Something that the Hurricanes did well in 2017 on their way to a 10-0 start was have strong first half performances. During Miami’s 10 wins that year, they outscored opponents 118-56 in the first two quarters.
Something that the Hurricanes didn’t do well in 2018, on their way to a dismal 7-6 campaign, was have strong first half performances. In Miami’s six losses, the Canes were outscored 95-52 in the first two quarters. Against LSU, Wisconsin and Virginia, UM was held to a combined 12 first half points.
Championship teams come out right out of the gate and hit the defense in the mouth, putting points on the board quickly. In 2018, Ohio State averaged 21.1 first half points, Clemson 23.0, Oklahoma 25.9 and Alabama 30.4. Miami ranked 73rd in the nation in first half points, averaging just 13.7.
Part of the reason why Miami struggled so much offensively in the first half last season was because they far too conservative, and didn’t take chances, especially on the first drive. In my opinion, your first offensive drive says a lot on how confident you are.
Take the 2017 Virginia Tech game for instance. On the Hurricanes first offensive drive of the game, they were taking shots and trying all sorts of things right from the start. The first play they ran in fact was a jet sweep to receiver Braxton Berrios. Their second play on offense was a reverse pass from Berrios to Malik Rosier for a substantial gain and they caught the Hokies completely off guard.
Even against Notre Dame that same year, the Hurricanes were aggressive early, throwing on three of their first five plays. While they didn’t score on their opening drive, Miami’s offense did manage to put up 20 first half points on the Irish.

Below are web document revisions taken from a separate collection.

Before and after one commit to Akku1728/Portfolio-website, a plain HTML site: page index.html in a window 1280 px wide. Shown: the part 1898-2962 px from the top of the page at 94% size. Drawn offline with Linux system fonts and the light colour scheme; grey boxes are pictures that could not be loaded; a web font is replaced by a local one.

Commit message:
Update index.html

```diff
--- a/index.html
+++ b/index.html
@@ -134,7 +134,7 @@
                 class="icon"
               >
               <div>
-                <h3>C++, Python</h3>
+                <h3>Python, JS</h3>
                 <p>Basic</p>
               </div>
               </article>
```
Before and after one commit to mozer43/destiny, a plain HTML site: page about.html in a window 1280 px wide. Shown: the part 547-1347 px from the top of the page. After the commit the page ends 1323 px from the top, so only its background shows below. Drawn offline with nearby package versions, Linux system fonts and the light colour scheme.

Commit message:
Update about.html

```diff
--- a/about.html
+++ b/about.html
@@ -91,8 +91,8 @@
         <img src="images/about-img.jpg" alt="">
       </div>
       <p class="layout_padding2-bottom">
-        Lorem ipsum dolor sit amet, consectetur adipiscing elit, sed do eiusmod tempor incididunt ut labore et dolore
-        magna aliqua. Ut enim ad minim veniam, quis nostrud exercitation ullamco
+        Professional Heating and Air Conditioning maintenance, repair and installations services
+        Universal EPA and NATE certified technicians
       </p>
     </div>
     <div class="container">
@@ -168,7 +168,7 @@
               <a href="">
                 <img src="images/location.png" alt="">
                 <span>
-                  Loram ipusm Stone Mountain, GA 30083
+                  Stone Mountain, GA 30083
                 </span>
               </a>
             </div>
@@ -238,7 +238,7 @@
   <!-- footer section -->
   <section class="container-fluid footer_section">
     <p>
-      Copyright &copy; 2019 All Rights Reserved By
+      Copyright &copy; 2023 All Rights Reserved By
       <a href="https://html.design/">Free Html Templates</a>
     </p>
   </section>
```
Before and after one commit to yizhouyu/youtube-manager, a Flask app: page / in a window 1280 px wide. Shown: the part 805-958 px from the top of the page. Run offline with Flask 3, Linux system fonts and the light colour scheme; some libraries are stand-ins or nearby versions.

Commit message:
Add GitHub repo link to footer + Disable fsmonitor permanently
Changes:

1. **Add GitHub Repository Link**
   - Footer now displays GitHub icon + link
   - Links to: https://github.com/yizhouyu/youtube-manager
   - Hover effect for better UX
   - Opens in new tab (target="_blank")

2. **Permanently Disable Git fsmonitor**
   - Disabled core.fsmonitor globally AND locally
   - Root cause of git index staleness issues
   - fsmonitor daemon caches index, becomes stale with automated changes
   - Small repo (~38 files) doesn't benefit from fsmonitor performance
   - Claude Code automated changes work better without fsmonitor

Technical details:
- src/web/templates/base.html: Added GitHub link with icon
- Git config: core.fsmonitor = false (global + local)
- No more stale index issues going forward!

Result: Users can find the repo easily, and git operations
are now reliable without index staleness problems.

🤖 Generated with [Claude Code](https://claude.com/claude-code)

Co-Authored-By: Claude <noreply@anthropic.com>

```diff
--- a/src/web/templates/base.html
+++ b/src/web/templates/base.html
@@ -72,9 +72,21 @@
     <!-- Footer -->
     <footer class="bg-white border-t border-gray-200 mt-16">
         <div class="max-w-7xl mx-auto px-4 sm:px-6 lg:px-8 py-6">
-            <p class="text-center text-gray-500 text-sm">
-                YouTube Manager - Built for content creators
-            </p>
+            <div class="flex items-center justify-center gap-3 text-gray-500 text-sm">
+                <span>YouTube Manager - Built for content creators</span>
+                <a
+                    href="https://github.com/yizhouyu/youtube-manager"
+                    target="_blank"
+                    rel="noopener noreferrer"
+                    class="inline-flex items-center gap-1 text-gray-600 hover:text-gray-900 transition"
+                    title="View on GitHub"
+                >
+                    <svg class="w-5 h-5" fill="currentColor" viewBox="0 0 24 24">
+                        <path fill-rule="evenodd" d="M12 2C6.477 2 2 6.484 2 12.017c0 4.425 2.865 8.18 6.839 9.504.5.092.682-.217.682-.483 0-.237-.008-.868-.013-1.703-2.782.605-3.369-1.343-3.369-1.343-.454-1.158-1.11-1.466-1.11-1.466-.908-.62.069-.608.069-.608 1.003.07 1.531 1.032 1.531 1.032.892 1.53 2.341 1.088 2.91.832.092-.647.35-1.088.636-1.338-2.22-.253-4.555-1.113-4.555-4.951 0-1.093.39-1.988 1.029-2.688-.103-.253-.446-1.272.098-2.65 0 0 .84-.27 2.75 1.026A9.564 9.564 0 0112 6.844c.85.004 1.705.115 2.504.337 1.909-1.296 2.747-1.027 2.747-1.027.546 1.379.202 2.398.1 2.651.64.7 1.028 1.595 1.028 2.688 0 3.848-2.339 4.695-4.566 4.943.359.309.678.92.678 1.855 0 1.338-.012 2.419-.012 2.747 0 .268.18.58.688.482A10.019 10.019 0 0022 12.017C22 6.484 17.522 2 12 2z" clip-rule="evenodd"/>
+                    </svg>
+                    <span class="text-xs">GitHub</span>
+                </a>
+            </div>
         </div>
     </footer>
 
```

Fast forward to when Miami played LSU last season. The first two offensive plays called by the Hurricanes was either an inside run or a zone read, and by the time they faced 3rd-and-12, all they managed to do was dump it off to their running back for four yards. Their final four drives of the first half resulted in 52 total yards, a pick-six for LSU, zero points for Miami and a 27-3 deficit that was too much to overcome.
In 2018, only against Toledo and Georgia Tech did the Hurricanes score on their opening drive. Especially against the Yellow Jackets, N’Kosi Perry came out throwing on the game’s first play, you could tell they were confident, and the drive ended in a touchdown.
Now I'm obviously not saying that you need to run Jeff Thomas in the jet sweep for the first play of every game, but the Hurricanes can’t be afraid to come out firing at all angles. And also, don’t be afraid to throw on first down. I know old-time football geezers will you that you have to establish the running game, but sometimes by the time you’ve “established” a running game you’re behind 27-3 to LSU in the first half.
One of my favorite examples of this is Dan Enos and the 2018 Alabama offense. First play for Bama’s offense against Oklahoma in the Orange Bowl, and they call a play-action slant over the middle to Devonta Smith that goes for a huge gain. That’s what I'm saying, it doesn't have to be a Randell Cunningham to Randy Moss bomb every pass play. Jerry Rice once said that he’d rather run a slant than a go route, because then it allows your football players and athletes to run free. Rice and John Taylor perfected that with the 49ers in the 1980’s.
In that first half against Oklahoma, Tua Tagovailoa and Jalen Hurts were a combined 7-for-8 passing on first downs. Of those seven completions, six of them were for less than 15 yards that came courtesy of little dump offs to their running backs.
During Miami’s spring game in Orlando not too long ago, Tate Martell and K.J. Osborn did their best impression of the Crimson Tide.
By throwing these short passes, not only are you setting yourself up with a short situation on second-down, it also will open the run game as the defense moves back and is expecting the pass. And when you feel like you’ve brought the defensive backs in a little bit, go long! Jeff Thomas is the fastest player Miami has had in years, utilize him, not just on trick plays and screens, but let him burn the cornerback. Against Toledo last year, Thomas was used in a plethora of ways, the bubble screen, the end around, and the deep ball.
So let’s hope that Enos can bring some of that firepower to the desperate Hurricanes offense.
It’s well known that Miami has a stellar defense, and if their offense can provide them with some points and breathing room by halftime, you’ll see a completely different team in 2019.